Speaker Carl Heastie and Judiciary Chair Helene Weinstein today announced the passage of legislation to combat the rising problem of abandoned residential properties by creating new efficiencies in the foreclosure process and imposing requirements for the maintenance of properties by a mortgagee or its loan servicing agent.
"High foreclosure rates continue to affect homeowners and communities across the state and these challenges are further complicated by the rising tide of abandoned residential properties," said Speaker Heastie. "The measures passed today will provide stronger protections against predatory foreclosure practices, ensure continued maintenance of abandoned properties and facilitate a more expedient transfer of ownership that does not harm surrounding property values."
Assembly bill 6932-A the "New York State Abandoned Property Relief Act of 2016", was produced in conjunction with New York State Attorney General, Eric Schneiderman and sponsored by Assemblymember Helene Weinstein, would facilitate earlier detection and maintenance of vacant and abandoned residential properties as well as:
"As we continue to experience the devastating impact of the Recession on homeowners, it is critical that we pursue every avenue to help New Yorkers to remain in their homes," said Assemblymember Weinstein. "Unfortunately, so many properties that have already been abandoned go on to become a burden and an eyesore to the surrounding community.

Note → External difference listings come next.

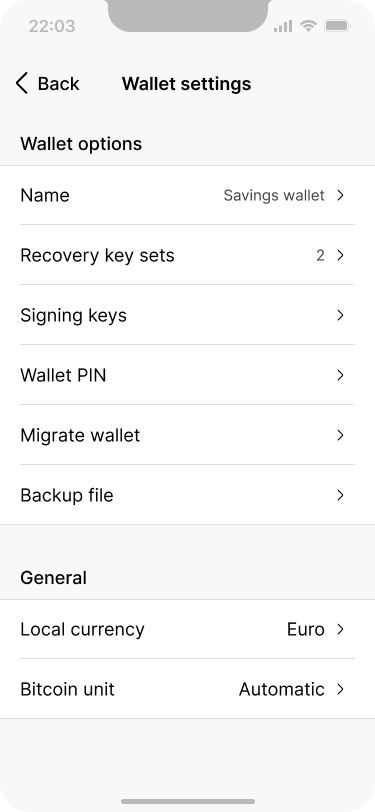
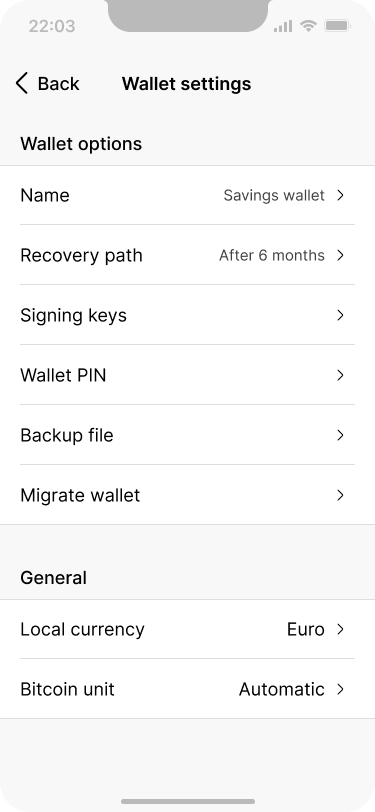
Added wallet backup mockups & more text changes

diff --git a/guide/miniscript-wallet-simple.md b/guide/miniscript-wallet-simple.md
@@ -65,6 +65,13 @@ images_save-for-later:
     - file: save-for-later/save-wallets
       alt:
       caption:
+images_backup:
+    - file: backup/backup-creation
+      alt:
+      caption: 
+    - file: backup/backup-settings
+      alt:
+      caption: 
 images_cosigner-onboarding:
     - file: cosigner-onboarding/cosigner-phone2-add-wallet
       alt:
@@ -183,24 +190,24 @@ https://www.figma.com/community/file/968416729557947210
 
 ---
 
-In this reference design, we look at a variation of the [savings wallet](). Specifically, we design a wallet application that allows users to enable a simple recovery path that provides even more fault tolerance than a regular multi-key wallet. 
+In this reference design, we look at a variation of the [savings wallet reference design](https://bitcoin.design/guide/savings-wallet/). Specifically, we design a wallet application that allows users to enable a simple recovery path in order to provide even more fault tolerance than a regular multi-key wallet. 
 
 ### Prior reading
 
-The use case for this design is relatively simple. However, we will be referencing some advanced concepts and capabilities that are provided by Miniscript. If you are unfamiliar with the topic, please read the [custom spending conditions page](), before diving deeper into this design.
+The use case for this design is relatively simple. However, we will be referencing some advanced bitcoin concepts and capabilities that are provided by [Miniscript](https://bitcoin.design/guide/glossary/#miniscript). If you are unfamiliar with the topic, please read the [custom spending conditions page](https://bitcoin.design/guide/how-it-works/custom-spending-conditions/) before diving deeper into this reference design.
 
 ### Use case
 
-A multi-key wallet offers a number of advantages, especially for storing large amounts of funds. Our users, Bob and Alice, want to create a 2-of-3 multi-key wallet for their savings. Bob will hold the first key while his wife, Alice, will hold a second key. In addition, they have the third key locked away in a safety deposit box. 
+A multi-key wallet offers a number of advantages, especially for storing large amounts of bitcoin. Therefore, Bob and Alice, want to create a 2-of-3 multi-key wallet for their savings. Bob will hold the first key while his wife, Alice, will hold a second key. In addition, they have the third key locked away in a safety deposit box. 
 
-However, the couple worries about a situation where they lose access to two of the keys. In that case, they would lose all of their savings. To protect themselves against this scenario, our application offers them the possibility to enable a recovery path, which automatically lowers the amount of signatures needed to 1-of-3 after 6 months.   
+However, the couple worries about a situation where they lose access to two of the keys. In that case, they would lose all of their savings. To protect themselves against this scenario, our application offers them the possibility to enable a recovery path, which automatically lowers the amount of signatures needed to 1-of-3 after 6 months. This will allow them to lose two keys and still be able to recover their savings. 
 
 ### Wallet creation
 
-The process for creating the wallet is very similar to the one that is covered in the [savings wallet reference design](https://bitcoin.design/guide/savings-wallet/#the-onboarding-experience). The high-level process looks something like this:
+The process for creating the wallet is very similar to the one that is covered in the [savings wallet reference design](https://bitcoin.design/guide/savings-wallet/#the-onboarding-experience). On a high level, these are the steps involved:
 
 1. Choose the primary key scheme used for spending under normal circumstances (2-of-3 in our case).
-2. Import the three extended public keys keys to the application.
+2. Import the three [extended public keys keys](https://bitcoin.design/guide/glossary/#extended-public-key-xpub-ypub-zpub) to the application.
 3. Enable the recovery path.
 4. Download and save the wallet backup.
 
@@ -209,54 +216,74 @@ The main differences for this design is that all signing keys are hardware walle
 
 #### The primary key scheme
 
-Let's start creating the wallet. In our example, we assume our users have a basic understanding of how bitcoin wallets work. Therefore, the application lets them choose from a couple of the most common key schemes. If you are designing your own product, it's important to think about the target audience to determine the options that you offer.
+Let's start creating the wallet. For our product, we assume that our users already have a basic understanding of how bitcoin wallets work. Therefore, the application lets them choose from a couple of the most common key schemes.
 
 {% include image-gallery.html pages = page.images_primary-keyset %}
 
-Some users may need help deciding on the best solution for them. Our application gives them an option to run through a set of questions about their specific needs and suggests a setup based on the answers. Power users will find a "Custom" option, which gives them the freedom to define a key scheme from scratch.  
+Some users may need help deciding on the best solution for them. Our application gives them an option to run through a set of questions about their specific needs and suggests a setup based on the answers. Power users will find a "Custom" option, which gives them the freedom to define a key scheme from scratch.
+
+If you are designing your own product, it is important to think about the target audience to determine the options that you offer.  
 
 #### Save for later
 
-As you can see, creating a multi-key wallet involves a lot of steps in the wallet application as well as on the signing devices. This can take quite a while, especially if you are creating not only one, but multiple key sets for a wallet. It also requires that Bob has all signing keys ready and available beforehand.  
+As you can see, creating a multi-key wallet involves a lot of steps in the wallet application as well as on the corresponding signing devices. This can take quite a while, depending on the chosen key scheme. It also requires that users have all extended public keys ready and available beforehand.  
 
-It is likely that not all users will be able or willing to go through the entire process in one setting. That's why our application offers a feature called "Save for later". It allows Bob to pause the wallet creation process at any time and finish it later. The application saves current state locally on the device, until the wallet is actually created on-chain.
+It is likely that not all users will be able or willing to go through the entire process in one setting. This is why our application offers a feature called "Save for later". It allows users to pause the wallet creation process at any time and pick it up later. The application saves the current state of the wallet locally on the device, until it is actually created on-chain.
 
 {% include image-gallery.html pages = page.images_save-for-later %}
 
 #### Enabling the recovery path
 
-Although recovery recovey paths are a great way to increase fault tolerance, and thus prevent loss of funds, we want this option to be treated as an optional feature that is not forced on users.
+Recovery paths are based on a concept called [timelocks](https://bitcoin.design/guide/how-it-works/custom-spending-conditions/#timelocks). Although they are a great way to increase fault tolerance, and thus prevent loss of funds, we want this option to be treated as an optional feature that is not forced on users.
+
+If the recovery path is enabled, our application uses smart defaults to propose a suitable key scheme, based on the wallet. Since Bob is creating a 2-of-3 wallet, the application will suggest a 1-of-3 recovery path. This recommendation will be different for other wallet types. 
+
+It also suggests that the recovery path will be unlocked after 6 months, if the funds have not been spent. However, Bob can choose a different timeframe.
+
+Our application also provides users to set reminders at different times before the recovery path unlocks.
 
 {% include image-gallery.html pages = page.images_recovery-path-creation %}
 
-### Wallet backup
+Note that the scope of this feature is quite narrow because it is aimed at an audience with basic knowledge of bitcoin. You might want to offer more customization options, based on your own target audience.
 
-Apart from backing up their private keys, users will need the wallet configuration file or [wallet descriptor](https://bitcoin.design/guide/glossary/#output-script-descriptor), if they should ever need to recover their wallet. The wallet descriptor functions like a map that contains all the information necessary for a wallet application to restore the wallet. Without this map, the wallet cannot be recovered. It is, therefore, critically important that users understand this fact and create a backup of the wallet descriptor.
+#### Wallet backup 
 
-The wallet descriptor does not contain any private key data. This means that it's not as critical to protect as your private key. However, since it contains all extended public keys, anybody who finds this file can potentially monitor all transactions in real time. 
+Enabling the recovery path is the final step before the wallet is created on-chain. Once it has been finalized and can be used, our application prompts the user to download the wallet backup file. 
+
+This is important, because users will need the wallet configuration file or the [wallet descriptor](https://bitcoin.design/guide/glossary/#output-script-descriptor), if they should ever need to recover their wallet. The wallet descriptor functions like a map that contains all the information necessary for a wallet application to restore the wallet. Without this map, the wallet cannot be recovered even if you have backups of all private keys. 
+
+{% include image-gallery.html pages = page.images_backup %}
+
+The backup file does not contain any private key data. This means that it is ok to store it digitally in a password manager, for example. However, since it contains all extended public keys, anybody who finds this file can potentially monitor all transactions in real time.
+
+Because they might not want to backup the wallet right away, users will find the backup file and other important information on the wallet settings page at any time. 
+
 
 ### Co-signer onboarding
 
 The next step the co-signers set up the wallet on their end. To make this experience easy and seamless, the application allows Bob to invite Alice in a variety of ways:
 
-1. By displaying a QR code that Alice scans with her app (recommended).
+1. By displaying a QR code that Alice scans with her app.
 2. By sending an invite, which contains the wallet descriptor, over email, Nostr, or any messenger app.  
-3. By providing Alice with a copy of the wallet configuration file that was saved as a backup.
+3. By providing Alice with a copy of the wallet backup file that he saved previously.
 
 {% include image-gallery.html pages = page.images_cosigner-onboarding %}
 
 
 ### Spending from the wallet
 
-Creating transactions and spending from the wallet works like with any other multi-key wallet. We have covered how this works on the [savings wallet reference design](/guide/savings-wallet/#making-small-payments), if you are curious about that.  
+Creating transactions and spending from the wallet works like with any other multi-key wallet. We have covered how this works on the [savings wallet reference design](https://bitcoin.design/guide/savings-wallet/#making-small-payments), if you would like to learn more.  
 
 ### Managing the recovery path
 
-Technically, timelocks are not applied at the wallet level but at the UTXO level. This means that every UTXO has its own timelock, based on the time when it was deposited into the wallet. To prevent the recovery path from kicking in and refreshing the timelock, a UTXO has to be spent and re-deposited back into the wallet. Please refer to the [custom spending conditions page]() for more information about how timelocks work. 
+As mentioned above, recovery paths are powered by timelocks. Technically, however, these timelocks are not applied at the wallet level but at the [UTXO](https://bitcoin.design/guide/glossary/#unspent-transaction-output-utxo) level. This means that every UTXO has its own timelock, based on the time when it was deposited into the wallet. 
 
-So if Bob has three UTXOs in his wallet that he received at different times, he needs to refresh three different timelocks in order to prevent the recovery key set to be activated. This can quickly become cumbersome and costly, as every such transfer implies on-chain transaction fees. 
+To prevent the recovery path from kicking in and refreshing the timelock, a UTXO has to be spent and re-deposited back into the wallet. Please refer to the [custom spending conditions page](https://bitcoin.design/guide/how-it-works/custom-spending-conditions/) for more information about how timelocks work. 
+ 
 
 ##### Preventing recovery path activation
+
+So if Bob has three UTXOs in his wallet which he received at different times, he actually needs to refresh three different timelocks. This can quickly become cumbersome and costly, as every refresh transaction implies on-chain transaction fees.
 
 To reduce this complexity, our application offers a "unified" timelock reset experience by default. This simply means that it uses the UTXO that is closest to being unlocked as the trigger to start the process. In the background, however, all UTXOs are automatically batched together. 
 
@@ -314,9 +341,7 @@ If Bob wants to replace one of the signing devices he can use the new device wit
 So far, we have explored a very simple use case. However, it is possible to create more flexible wallets. We will explore a more advanced use case in the [wallet with emergency key set]() reference design.
 
 **Resources**
-- [Prototype]()
-- [Figma design file]()
-- [Use case]({{ '/guide/designing-products/personal-finance/#savings' | relative_url }})
+- [Figma design file](https://www.figma.com/file/uxZMdWR2HfnKSMC9YWyr2h/Custom-Spending-Conditions?type=design&node-id=5488%3A34453&mode=design&t=V0CzXjW24hJImDHV-1)
 - [Custom spending conditions]({{ '/guide/how-it-works/custom-spending-conditions/' | relative_url }})
 
 ---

These measures would strengthen the rights of homeowners in foreclosure proceedings and require banks and their mortgage servicers to continue maintenance of the abandoned properties they own so as to prevent any further neighborhood destabilization."
The growing problem of so-called 'zombie homes' or abandoned residential properties is affecting many of New York's communities, particularly in rural and suburban regions where low property values provide little incentive for banks to settle costly and time-consuming foreclosure proceedings. Trends have shown that unscrupulous mortgage lenders often engage in predatory and deceptive business practices against borrowers in an effort to force them from their homes. Additionally, they have permitted delinquent mortgaged residential properties that are vacant and abandoned to fall into disrepair at which point they begin to negatively impact the surrounding property values. Last year, the Attorney General estimated that there were as many as 16,700 homes that were zombie foreclosures. These properties are extremely costly to local governments who are left with the responsibility of securing them at tax-payer expense. If enacted, these measures would go a long way to protect the rights of homeowners, expedite the foreclosure process, and protect the investments of hardworking New Yorkers who live in affected communities.
The other measures passed today would protect the rights of homeowners by extending their currently limited right to challenge the legality of a foreclosure proceeding so that it may be exercised at any point throughout the process (A.247) and lastly, would clarify various provisions of law relating to mandatory settlement conferences in residential foreclosure actions (A.1298) to afford greater protection to homeowners.